> _Exercise directions_:
Report every line below that has the string "rounded" in it.

Dataset records:
--- START ---

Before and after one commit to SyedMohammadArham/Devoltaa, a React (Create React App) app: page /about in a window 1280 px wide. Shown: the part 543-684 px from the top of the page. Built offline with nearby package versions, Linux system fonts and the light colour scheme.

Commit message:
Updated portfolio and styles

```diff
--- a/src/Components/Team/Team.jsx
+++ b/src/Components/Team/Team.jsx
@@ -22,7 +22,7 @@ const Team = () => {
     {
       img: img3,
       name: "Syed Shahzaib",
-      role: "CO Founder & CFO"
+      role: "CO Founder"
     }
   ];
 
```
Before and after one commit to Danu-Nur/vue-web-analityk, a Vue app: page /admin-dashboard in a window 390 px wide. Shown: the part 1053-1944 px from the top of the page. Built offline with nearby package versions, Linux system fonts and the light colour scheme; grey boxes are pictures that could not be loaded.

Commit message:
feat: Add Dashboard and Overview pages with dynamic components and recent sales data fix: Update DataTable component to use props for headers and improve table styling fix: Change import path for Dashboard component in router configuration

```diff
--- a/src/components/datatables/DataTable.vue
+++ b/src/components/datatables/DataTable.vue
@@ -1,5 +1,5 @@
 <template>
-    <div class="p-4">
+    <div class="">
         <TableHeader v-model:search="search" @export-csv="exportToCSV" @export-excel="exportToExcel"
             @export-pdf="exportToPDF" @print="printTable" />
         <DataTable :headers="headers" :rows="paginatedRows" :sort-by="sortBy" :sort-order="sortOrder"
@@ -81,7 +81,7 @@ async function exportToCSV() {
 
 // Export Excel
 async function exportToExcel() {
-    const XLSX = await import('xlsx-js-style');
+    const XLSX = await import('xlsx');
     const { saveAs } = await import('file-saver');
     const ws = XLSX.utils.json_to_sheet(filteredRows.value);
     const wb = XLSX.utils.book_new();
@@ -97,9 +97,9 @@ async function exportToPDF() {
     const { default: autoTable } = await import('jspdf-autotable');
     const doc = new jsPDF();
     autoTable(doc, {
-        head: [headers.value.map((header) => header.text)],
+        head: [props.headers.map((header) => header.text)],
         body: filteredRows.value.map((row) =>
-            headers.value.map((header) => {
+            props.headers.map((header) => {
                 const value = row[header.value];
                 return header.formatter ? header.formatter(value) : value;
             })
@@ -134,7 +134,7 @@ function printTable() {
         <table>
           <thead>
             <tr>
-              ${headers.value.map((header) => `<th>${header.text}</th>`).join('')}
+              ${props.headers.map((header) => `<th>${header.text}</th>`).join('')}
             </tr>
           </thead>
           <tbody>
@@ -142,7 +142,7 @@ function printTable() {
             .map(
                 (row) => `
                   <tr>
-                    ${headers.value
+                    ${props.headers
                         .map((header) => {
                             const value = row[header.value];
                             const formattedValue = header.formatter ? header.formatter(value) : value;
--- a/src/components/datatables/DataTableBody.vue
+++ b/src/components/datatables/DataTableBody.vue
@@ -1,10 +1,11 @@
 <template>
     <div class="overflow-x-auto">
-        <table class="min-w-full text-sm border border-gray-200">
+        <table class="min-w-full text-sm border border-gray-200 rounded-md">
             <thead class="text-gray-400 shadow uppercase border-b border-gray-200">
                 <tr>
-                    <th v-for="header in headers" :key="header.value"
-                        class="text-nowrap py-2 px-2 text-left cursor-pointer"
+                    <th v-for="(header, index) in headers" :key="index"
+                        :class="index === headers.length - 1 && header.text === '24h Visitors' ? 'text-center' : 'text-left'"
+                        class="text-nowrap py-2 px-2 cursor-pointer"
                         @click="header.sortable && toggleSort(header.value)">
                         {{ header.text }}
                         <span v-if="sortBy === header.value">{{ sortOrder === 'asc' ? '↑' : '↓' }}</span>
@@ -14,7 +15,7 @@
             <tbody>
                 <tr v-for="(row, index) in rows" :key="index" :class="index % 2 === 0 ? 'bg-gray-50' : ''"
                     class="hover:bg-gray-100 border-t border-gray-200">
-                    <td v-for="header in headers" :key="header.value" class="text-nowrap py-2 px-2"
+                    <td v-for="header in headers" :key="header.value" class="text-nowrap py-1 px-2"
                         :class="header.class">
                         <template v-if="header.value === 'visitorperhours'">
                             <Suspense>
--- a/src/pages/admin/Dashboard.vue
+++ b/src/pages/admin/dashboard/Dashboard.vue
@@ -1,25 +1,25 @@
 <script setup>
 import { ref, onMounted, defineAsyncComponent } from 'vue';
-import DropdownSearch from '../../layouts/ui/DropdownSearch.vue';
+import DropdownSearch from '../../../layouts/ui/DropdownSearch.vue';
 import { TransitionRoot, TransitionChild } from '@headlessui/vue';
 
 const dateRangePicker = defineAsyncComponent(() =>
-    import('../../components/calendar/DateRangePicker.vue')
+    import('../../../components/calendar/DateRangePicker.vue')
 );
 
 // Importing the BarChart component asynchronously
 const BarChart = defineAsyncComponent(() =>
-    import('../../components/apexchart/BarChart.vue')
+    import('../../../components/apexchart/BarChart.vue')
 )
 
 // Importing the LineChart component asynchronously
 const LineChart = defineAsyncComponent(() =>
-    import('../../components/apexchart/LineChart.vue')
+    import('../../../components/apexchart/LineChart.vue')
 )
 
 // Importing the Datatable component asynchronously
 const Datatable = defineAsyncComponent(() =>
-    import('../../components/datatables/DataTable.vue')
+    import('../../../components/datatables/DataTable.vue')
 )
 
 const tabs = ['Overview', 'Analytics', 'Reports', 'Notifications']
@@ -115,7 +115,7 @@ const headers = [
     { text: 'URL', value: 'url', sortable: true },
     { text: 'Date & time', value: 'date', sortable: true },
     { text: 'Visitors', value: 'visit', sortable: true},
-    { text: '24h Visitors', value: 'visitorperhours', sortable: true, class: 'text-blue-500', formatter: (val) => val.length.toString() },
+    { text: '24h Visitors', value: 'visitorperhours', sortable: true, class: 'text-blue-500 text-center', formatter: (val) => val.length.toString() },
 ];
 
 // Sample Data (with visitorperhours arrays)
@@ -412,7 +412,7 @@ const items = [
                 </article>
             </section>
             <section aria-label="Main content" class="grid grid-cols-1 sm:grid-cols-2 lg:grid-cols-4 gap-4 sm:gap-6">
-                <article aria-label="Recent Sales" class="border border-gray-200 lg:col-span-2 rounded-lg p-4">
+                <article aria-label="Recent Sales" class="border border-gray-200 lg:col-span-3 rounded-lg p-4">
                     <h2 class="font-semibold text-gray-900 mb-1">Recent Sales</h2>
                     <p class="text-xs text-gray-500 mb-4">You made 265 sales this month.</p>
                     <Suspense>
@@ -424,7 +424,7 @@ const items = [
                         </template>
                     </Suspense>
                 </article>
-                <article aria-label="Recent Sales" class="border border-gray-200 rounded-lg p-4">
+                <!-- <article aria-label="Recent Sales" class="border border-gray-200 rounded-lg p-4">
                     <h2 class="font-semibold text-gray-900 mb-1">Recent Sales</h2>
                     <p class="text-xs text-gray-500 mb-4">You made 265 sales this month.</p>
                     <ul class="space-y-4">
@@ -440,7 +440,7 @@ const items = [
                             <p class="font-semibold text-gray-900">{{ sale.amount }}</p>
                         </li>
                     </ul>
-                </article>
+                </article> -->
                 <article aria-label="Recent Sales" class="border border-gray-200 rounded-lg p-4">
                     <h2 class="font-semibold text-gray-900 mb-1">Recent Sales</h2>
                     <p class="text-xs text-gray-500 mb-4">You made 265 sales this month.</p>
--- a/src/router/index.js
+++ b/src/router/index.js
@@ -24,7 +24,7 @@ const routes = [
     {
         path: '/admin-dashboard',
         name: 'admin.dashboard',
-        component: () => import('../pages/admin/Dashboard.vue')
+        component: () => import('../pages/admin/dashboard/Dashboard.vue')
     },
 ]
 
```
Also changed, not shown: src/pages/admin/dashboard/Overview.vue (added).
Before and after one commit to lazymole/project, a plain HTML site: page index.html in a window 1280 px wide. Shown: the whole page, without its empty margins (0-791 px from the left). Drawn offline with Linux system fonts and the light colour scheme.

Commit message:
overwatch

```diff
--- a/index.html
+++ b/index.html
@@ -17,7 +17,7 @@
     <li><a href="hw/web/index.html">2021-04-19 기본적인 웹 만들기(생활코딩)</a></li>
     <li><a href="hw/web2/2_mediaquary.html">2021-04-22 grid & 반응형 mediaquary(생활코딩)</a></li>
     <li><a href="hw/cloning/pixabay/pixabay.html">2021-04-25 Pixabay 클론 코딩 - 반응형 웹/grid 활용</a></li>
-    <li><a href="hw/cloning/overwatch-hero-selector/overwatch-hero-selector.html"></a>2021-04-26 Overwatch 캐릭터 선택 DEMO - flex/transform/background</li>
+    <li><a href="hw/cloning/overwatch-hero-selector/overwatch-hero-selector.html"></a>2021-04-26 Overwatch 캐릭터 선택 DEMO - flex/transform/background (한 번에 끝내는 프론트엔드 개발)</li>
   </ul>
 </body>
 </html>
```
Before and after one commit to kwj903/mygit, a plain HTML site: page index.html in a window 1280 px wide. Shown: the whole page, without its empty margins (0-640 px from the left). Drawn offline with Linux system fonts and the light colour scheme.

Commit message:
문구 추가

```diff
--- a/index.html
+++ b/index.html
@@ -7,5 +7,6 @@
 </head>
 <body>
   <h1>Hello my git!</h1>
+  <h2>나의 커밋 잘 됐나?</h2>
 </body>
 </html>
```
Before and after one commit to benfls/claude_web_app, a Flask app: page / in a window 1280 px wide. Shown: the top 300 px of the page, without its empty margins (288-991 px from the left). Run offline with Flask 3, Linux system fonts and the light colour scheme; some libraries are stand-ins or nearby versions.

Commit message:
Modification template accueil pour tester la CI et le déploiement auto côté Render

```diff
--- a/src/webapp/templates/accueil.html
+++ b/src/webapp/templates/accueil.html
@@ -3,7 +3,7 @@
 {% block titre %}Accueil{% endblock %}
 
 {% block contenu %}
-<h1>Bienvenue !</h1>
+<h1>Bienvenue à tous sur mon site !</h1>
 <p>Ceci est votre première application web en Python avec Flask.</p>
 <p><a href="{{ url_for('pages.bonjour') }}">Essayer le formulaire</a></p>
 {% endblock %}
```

--- END ---

> _Expected output_:
+        <table class="min-w-full text-sm border border-gray-200 rounded-md">
-                <article aria-label="Recent Sales" class="border border-gray-200 lg:col-span-2 rounded-lg p-4">
+                <article aria-label="Recent Sales" class="border border-gray-200 lg:col-span-3 rounded-lg p-4">
-                <article aria-label="Recent Sales" class="border border-gray-200 rounded-lg p-4">
+                <!-- <article aria-label="Recent Sales" class="border border-gray-200 rounded-lg p-4">
                 <article aria-label="Recent Sales" class="border border-gray-200 rounded-lg p-4">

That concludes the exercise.